(c) Copyright Library Journals LLC, a wholly owned subsidiary of Media Source, Inc. No redistribution permitted.
Review by Kirkus Book Review
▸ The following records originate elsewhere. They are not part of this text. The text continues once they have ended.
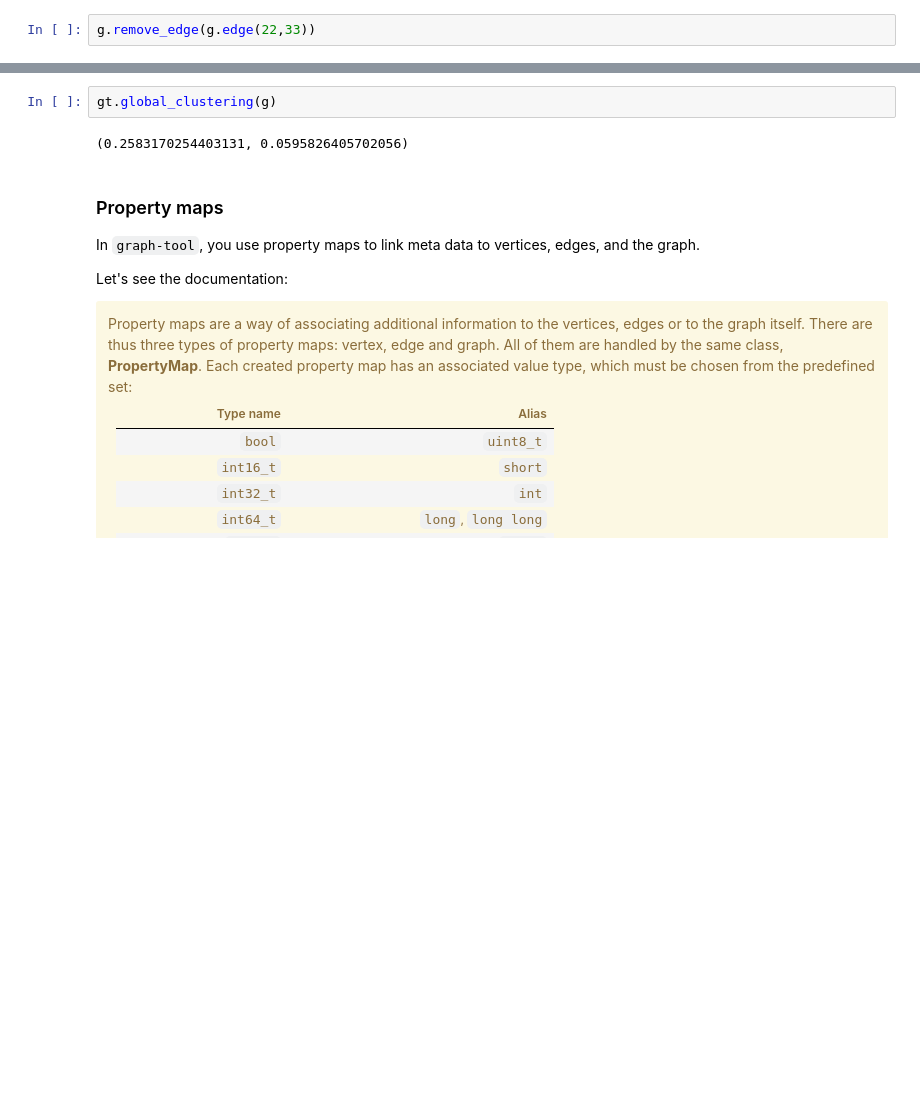
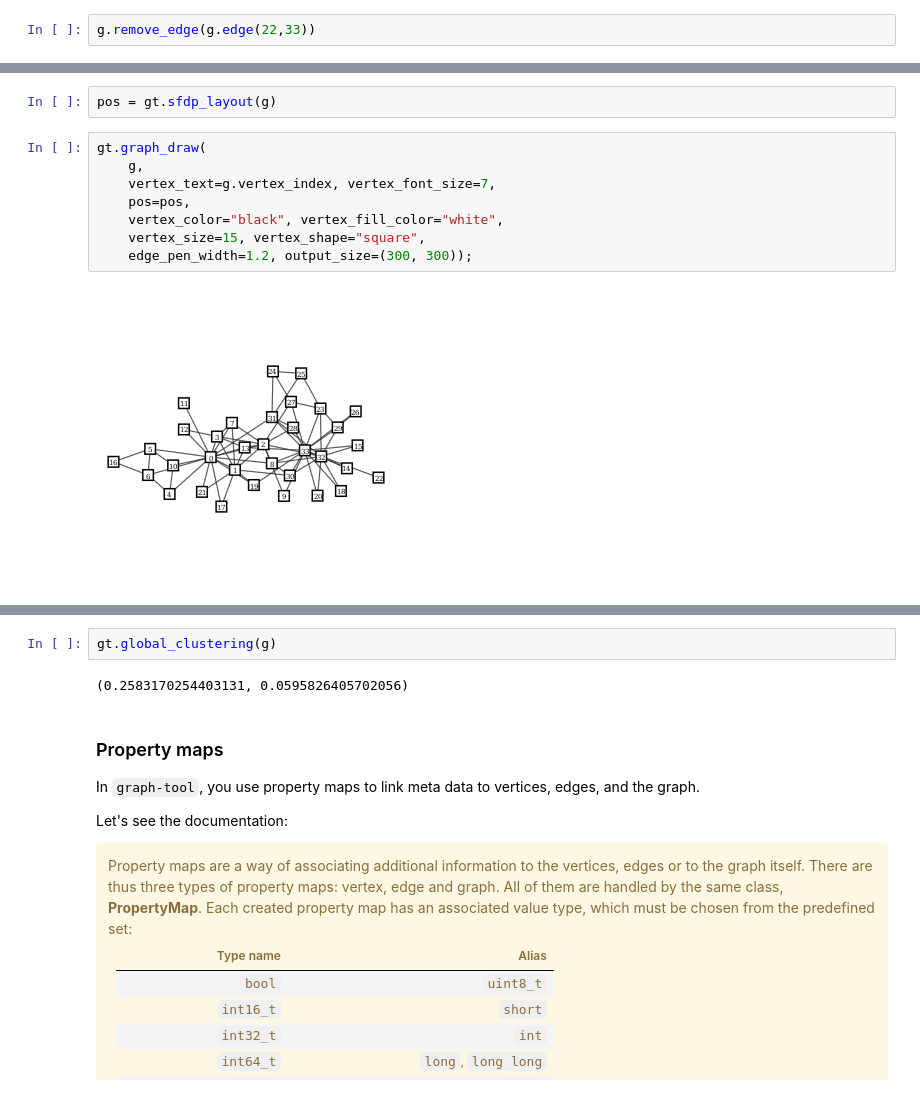
Before and after one commit to gesiscss/methods_seminar_2019, a Jupyter notebook: 2_meso-scale_analysis/02.0 - Basics of graph-tool.ipynb, the cells around one changed output, grey strips where cells are left out. Drawn from its saved outputs; the diff is of its cells as text; blank space fills up the shorter version.

```diff
--- a/2_meso-scale_analysis/02.0 - Basics of graph-tool.ipynb
+++ b/2_meso-scale_analysis/02.0 - Basics of graph-tool.ipynb
@@ -72 +77,13 @@ gt.graph_draw(
+# %%
+pos = gt.sfdp_layout(g)
+# %%
+gt.graph_draw(
+    g,
+    vertex_text=g.vertex_index, vertex_font_size=7,
+    pos=pos,
+    vertex_color="black", vertex_fill_color="white",
+    vertex_size=15, vertex_shape="square",
+    edge_pen_width=1.2, output_size=(300, 300));
+# %% [output]
+[figure, added]
 # %%
```
Also changed, not shown: parts of 24 cells of this notebook.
An investigation of a late-19th-century crime in which a 13-year-old boy murdered his mother.In the summer of 1895, Robert Coombes stabbed his mother, and he and his brother, 12-year-old Nattie, stole her money and took off to watch the local cricket match. Their father was a ship's steward, kind and caring but often absent. Leaving their mother's body upstairs in her bed, the boys enlisted the aid of John Fox, a fellow from the docks who had done odd jobs for their parents. With a look at late-19th-century social mores, the availability and quality of education, and the poor state of psychological help, former Daily Telegraph literary editor Summerscale (Mrs. Robinson's Disgrace: The Private Diary of a Victorian Lady, 2012, etc.) exposes how the young killer's mind worked. Robert, an excellent student, was a voracious reader of the penny dreadfuls, adventure books aimed at the young. He was eccentric, morbid, prone to terrible headaches and periods of withdrawal, and obsessed with ghastly murderers. His mother comes off as a harridan: she often beat the boys, including once for stealing food (she often didn't feed them), and she even threw knives at Nattie, who seems to have been oblivious to the direness of the facts but followed Robert without questions. After two weeks, the body was discovered in an advanced state of decay. The trial process was quick and fair, and Robert was remanded to the notorious insane asylum Broadmoor, where he was put in the gentlemen's wing. The author explains the surprisingly kind treatment there, and she follows Robert's transfer to a Salvation Army colony and move to Australia, where he finally found the adventures he had dreamed about. This well-written story is not so much a true-crime tale or murder mystery as an excellent sociological study of turn-of-the-20th-century England. Copyright Kirkus Reviews, used with permission.

Copyright (c) Kirkus Reviews, used with permission.